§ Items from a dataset
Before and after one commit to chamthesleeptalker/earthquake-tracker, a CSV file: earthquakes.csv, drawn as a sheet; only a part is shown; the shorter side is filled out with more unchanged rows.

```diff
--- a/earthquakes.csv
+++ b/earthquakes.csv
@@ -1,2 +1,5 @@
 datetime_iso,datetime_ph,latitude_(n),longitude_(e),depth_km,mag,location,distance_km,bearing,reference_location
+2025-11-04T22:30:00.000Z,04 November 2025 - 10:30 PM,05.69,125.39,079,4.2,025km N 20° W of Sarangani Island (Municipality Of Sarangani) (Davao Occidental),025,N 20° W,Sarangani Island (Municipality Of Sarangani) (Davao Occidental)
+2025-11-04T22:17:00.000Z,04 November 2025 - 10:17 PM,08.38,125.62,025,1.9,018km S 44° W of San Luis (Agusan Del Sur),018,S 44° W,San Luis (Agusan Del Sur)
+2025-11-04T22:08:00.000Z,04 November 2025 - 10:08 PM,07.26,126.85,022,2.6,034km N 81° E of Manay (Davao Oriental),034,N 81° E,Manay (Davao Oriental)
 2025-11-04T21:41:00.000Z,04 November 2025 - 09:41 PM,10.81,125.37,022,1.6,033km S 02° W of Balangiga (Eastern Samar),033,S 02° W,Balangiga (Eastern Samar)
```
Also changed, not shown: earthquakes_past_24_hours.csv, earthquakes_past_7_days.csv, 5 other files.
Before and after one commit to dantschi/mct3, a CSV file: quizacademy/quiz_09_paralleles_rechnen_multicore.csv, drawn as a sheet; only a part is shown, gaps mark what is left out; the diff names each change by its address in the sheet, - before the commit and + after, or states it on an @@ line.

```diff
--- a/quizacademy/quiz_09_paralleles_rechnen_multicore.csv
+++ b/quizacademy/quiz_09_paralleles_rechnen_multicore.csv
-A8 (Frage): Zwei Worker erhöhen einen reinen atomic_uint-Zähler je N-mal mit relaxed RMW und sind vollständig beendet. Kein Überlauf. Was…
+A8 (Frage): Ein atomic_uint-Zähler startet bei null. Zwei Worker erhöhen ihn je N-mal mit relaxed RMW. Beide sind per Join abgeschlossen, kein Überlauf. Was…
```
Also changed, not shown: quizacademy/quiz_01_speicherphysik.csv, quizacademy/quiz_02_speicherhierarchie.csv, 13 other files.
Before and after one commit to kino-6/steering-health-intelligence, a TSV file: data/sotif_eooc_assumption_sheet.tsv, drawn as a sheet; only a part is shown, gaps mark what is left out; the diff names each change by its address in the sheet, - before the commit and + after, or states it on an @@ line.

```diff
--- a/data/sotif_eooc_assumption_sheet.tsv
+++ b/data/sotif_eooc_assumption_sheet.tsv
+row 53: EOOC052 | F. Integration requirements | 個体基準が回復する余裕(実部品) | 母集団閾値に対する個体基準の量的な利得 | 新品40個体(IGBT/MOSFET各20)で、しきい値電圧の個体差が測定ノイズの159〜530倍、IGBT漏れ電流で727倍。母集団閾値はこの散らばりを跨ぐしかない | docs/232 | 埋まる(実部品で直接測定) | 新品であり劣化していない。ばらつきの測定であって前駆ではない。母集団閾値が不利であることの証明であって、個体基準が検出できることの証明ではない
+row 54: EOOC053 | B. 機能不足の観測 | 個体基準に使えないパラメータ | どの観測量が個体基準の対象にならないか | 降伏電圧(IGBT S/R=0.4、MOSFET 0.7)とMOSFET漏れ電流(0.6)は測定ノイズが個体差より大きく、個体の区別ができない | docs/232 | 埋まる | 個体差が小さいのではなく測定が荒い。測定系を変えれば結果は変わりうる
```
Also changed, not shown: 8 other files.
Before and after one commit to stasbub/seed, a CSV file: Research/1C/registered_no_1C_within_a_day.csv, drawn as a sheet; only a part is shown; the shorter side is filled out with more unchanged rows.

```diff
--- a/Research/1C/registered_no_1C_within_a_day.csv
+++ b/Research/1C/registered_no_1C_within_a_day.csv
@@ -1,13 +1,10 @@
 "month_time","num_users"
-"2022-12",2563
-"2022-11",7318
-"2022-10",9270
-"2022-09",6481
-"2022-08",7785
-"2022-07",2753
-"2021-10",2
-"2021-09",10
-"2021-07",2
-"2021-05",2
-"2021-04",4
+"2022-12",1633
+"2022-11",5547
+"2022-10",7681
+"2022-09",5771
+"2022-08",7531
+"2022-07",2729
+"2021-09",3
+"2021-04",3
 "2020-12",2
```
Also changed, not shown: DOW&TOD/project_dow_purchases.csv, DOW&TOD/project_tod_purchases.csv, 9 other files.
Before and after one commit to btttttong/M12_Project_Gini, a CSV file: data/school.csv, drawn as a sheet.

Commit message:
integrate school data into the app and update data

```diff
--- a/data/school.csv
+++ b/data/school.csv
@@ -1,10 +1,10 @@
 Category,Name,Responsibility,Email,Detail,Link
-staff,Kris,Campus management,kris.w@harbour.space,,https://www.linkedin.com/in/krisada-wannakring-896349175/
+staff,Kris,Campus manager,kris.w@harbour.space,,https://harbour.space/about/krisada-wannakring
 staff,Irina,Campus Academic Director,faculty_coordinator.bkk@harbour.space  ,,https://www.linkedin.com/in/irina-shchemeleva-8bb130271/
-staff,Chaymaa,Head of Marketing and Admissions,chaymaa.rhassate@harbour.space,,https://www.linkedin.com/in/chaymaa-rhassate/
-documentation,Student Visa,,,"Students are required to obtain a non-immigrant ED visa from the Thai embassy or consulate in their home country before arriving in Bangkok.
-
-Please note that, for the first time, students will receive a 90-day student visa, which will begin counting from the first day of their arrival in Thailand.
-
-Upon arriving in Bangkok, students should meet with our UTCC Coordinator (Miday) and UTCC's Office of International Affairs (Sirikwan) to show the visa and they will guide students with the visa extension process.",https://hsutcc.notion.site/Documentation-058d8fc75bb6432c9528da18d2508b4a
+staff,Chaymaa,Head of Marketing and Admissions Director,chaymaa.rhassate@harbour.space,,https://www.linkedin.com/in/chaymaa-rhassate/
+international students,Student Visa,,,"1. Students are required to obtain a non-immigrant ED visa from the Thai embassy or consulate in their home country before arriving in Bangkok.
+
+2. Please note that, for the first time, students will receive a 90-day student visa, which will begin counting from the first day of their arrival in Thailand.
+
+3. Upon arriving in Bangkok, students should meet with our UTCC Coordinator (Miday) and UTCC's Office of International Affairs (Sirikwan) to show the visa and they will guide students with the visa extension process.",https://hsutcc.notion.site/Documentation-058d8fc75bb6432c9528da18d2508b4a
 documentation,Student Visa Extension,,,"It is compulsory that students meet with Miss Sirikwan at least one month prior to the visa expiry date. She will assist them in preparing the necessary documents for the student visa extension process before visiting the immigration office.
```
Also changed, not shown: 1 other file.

§ EXERCISE
Write the records out again, character for character.

§ ANSWER TO THE EXERCISE
Before and after one commit to chamthesleeptalker/earthquake-tracker, a CSV file: earthquakes.csv, drawn as a sheet; only a part is shown; the shorter side is filled out with more unchanged rows.

```diff
--- a/earthquakes.csv
+++ b/earthquakes.csv
@@ -1,2 +1,5 @@
 datetime_iso,datetime_ph,latitude_(n),longitude_(e),depth_km,mag,location,distance_km,bearing,reference_location
+2025-11-04T22:30:00.000Z,04 November 2025 - 10:30 PM,05.69,125.39,079,4.2,025km N 20° W of Sarangani Island (Municipality Of Sarangani) (Davao Occidental),025,N 20° W,Sarangani Island (Municipality Of Sarangani) (Davao Occidental)
+2025-11-04T22:17:00.000Z,04 November 2025 - 10:17 PM,08.38,125.62,025,1.9,018km S 44° W of San Luis (Agusan Del Sur),018,S 44° W,San Luis (Agusan Del Sur)
+2025-11-04T22:08:00.000Z,04 November 2025 - 10:08 PM,07.26,126.85,022,2.6,034km N 81° E of Manay (Davao Oriental),034,N 81° E,Manay (Davao Oriental)
 2025-11-04T21:41:00.000Z,04 November 2025 - 09:41 PM,10.81,125.37,022,1.6,033km S 02° W of Balangiga (Eastern Samar),033,S 02° W,Balangiga (Eastern Samar)
```
Also changed, not shown: earthquakes_past_24_hours.csv, earthquakes_past_7_days.csv, 5 other files.
Before and after one commit to dantschi/mct3, a CSV file: quizacademy/quiz_09_paralleles_rechnen_multicore.csv, drawn as a sheet; only a part is shown, gaps mark what is left out; the diff names each change by its address in the sheet, - before the commit and + after, or states it on an @@ line.

```diff
--- a/quizacademy/quiz_09_paralleles_rechnen_multicore.csv
+++ b/quizacademy/quiz_09_paralleles_rechnen_multicore.csv
-A8 (Frage): Zwei Worker erhöhen einen reinen atomic_uint-Zähler je N-mal mit relaxed RMW und sind vollständig beendet. Kein Überlauf. Was…
+A8 (Frage): Ein atomic_uint-Zähler startet bei null. Zwei Worker erhöhen ihn je N-mal mit relaxed RMW. Beide sind per Join abgeschlossen, kein Überlauf. Was…
```
Also changed, not shown: quizacademy/quiz_01_speicherphysik.csv, quizacademy/quiz_02_speicherhierarchie.csv, 13 other files.
Before and after one commit to kino-6/steering-health-intelligence, a TSV file: data/sotif_eooc_assumption_sheet.tsv, drawn as a sheet; only a part is shown, gaps mark what is left out; the diff names each change by its address in the sheet, - before the commit and + after, or states it on an @@ line.

```diff
--- a/data/sotif_eooc_assumption_sheet.tsv
+++ b/data/sotif_eooc_assumption_sheet.tsv
+row 53: EOOC052 | F. Integration requirements | 個体基準が回復する余裕(実部品) | 母集団閾値に対する個体基準の量的な利得 | 新品40個体(IGBT/MOSFET各20)で、しきい値電圧の個体差が測定ノイズの159〜530倍、IGBT漏れ電流で727倍。母集団閾値はこの散らばりを跨ぐしかない | docs/232 | 埋まる(実部品で直接測定) | 新品であり劣化していない。ばらつきの測定であって前駆ではない。母集団閾値が不利であることの証明であって、個体基準が検出できることの証明ではない
+row 54: EOOC053 | B. 機能不足の観測 | 個体基準に使えないパラメータ | どの観測量が個体基準の対象にならないか | 降伏電圧(IGBT S/R=0.4、MOSFET 0.7)とMOSFET漏れ電流(0.6)は測定ノイズが個体差より大きく、個体の区別ができない | docs/232 | 埋まる | 個体差が小さいのではなく測定が荒い。測定系を変えれば結果は変わりうる
```
Also changed, not shown: 8 other files.
Before and after one commit to stasbub/seed, a CSV file: Research/1C/registered_no_1C_within_a_day.csv, drawn as a sheet; only a part is shown; the shorter side is filled out with more unchanged rows.

```diff
--- a/Research/1C/registered_no_1C_within_a_day.csv
+++ b/Research/1C/registered_no_1C_within_a_day.csv
@@ -1,13 +1,10 @@
 "month_time","num_users"
-"2022-12",2563
-"2022-11",7318
-"2022-10",9270
-"2022-09",6481
-"2022-08",7785
-"2022-07",2753
-"2021-10",2
-"2021-09",10
-"2021-07",2
-"2021-05",2
-"2021-04",4
+"2022-12",1633
+"2022-11",5547
+"2022-10",7681
+"2022-09",5771
+"2022-08",7531
+"2022-07",2729
+"2021-09",3
+"2021-04",3
 "2020-12",2
```
Also changed, not shown: DOW&TOD/project_dow_purchases.csv, DOW&TOD/project_tod_purchases.csv, 9 other files.
Before and after one commit to btttttong/M12_Project_Gini, a CSV file: data/school.csv, drawn as a sheet.

Commit message:
integrate school data into the app and update data

```diff
--- a/data/school.csv
+++ b/data/school.csv
@@ -1,10 +1,10 @@
 Category,Name,Responsibility,Email,Detail,Link
-staff,Kris,Campus management,kris.w@harbour.space,,https://www.linkedin.com/in/krisada-wannakring-896349175/
+staff,Kris,Campus manager,kris.w@harbour.space,,https://harbour.space/about/krisada-wannakring
 staff,Irina,Campus Academic Director,faculty_coordinator.bkk@harbour.space  ,,https://www.linkedin.com/in/irina-shchemeleva-8bb130271/
-staff,Chaymaa,Head of Marketing and Admissions,chaymaa.rhassate@harbour.space,,https://www.linkedin.com/in/chaymaa-rhassate/
-documentation,Student Visa,,,"Students are required to obtain a non-immigrant ED visa from the Thai embassy or consulate in their home country before arriving in Bangkok.
-
-Please note that, for the first time, students will receive a 90-day student visa, which will begin counting from the first day of their arrival in Thailand.
-
-Upon arriving in Bangkok, students should meet with our UTCC Coordinator (Miday) and UTCC's Office of International Affairs (Sirikwan) to show the visa and they will guide students with the visa extension process.",https://hsutcc.notion.site/Documentation-058d8fc75bb6432c9528da18d2508b4a
+staff,Chaymaa,Head of Marketing and Admissions Director,chaymaa.rhassate@harbour.space,,https://www.linkedin.com/in/chaymaa-rhassate/
+international students,Student Visa,,,"1. Students are required to obtain a non-immigrant ED visa from the Thai embassy or consulate in their home country before arriving in Bangkok.
+
+2. Please note that, for the first time, students will receive a 90-day student visa, which will begin counting from the first day of their arrival in Thailand.
+
+3. Upon arriving in Bangkok, students should meet with our UTCC Coordinator (Miday) and UTCC's Office of International Affairs (Sirikwan) to show the visa and they will guide students with the visa extension process.",https://hsutcc.notion.site/Documentation-058d8fc75bb6432c9528da18d2508b4a
 documentation,Student Visa Extension,,,"It is compulsory that students meet with Miss Sirikwan at least one month prior to the visa expiry date. She will assist them in preparing the necessary documents for the student visa extension process before visiting the immigration office.
```
Also changed, not shown: 1 other file.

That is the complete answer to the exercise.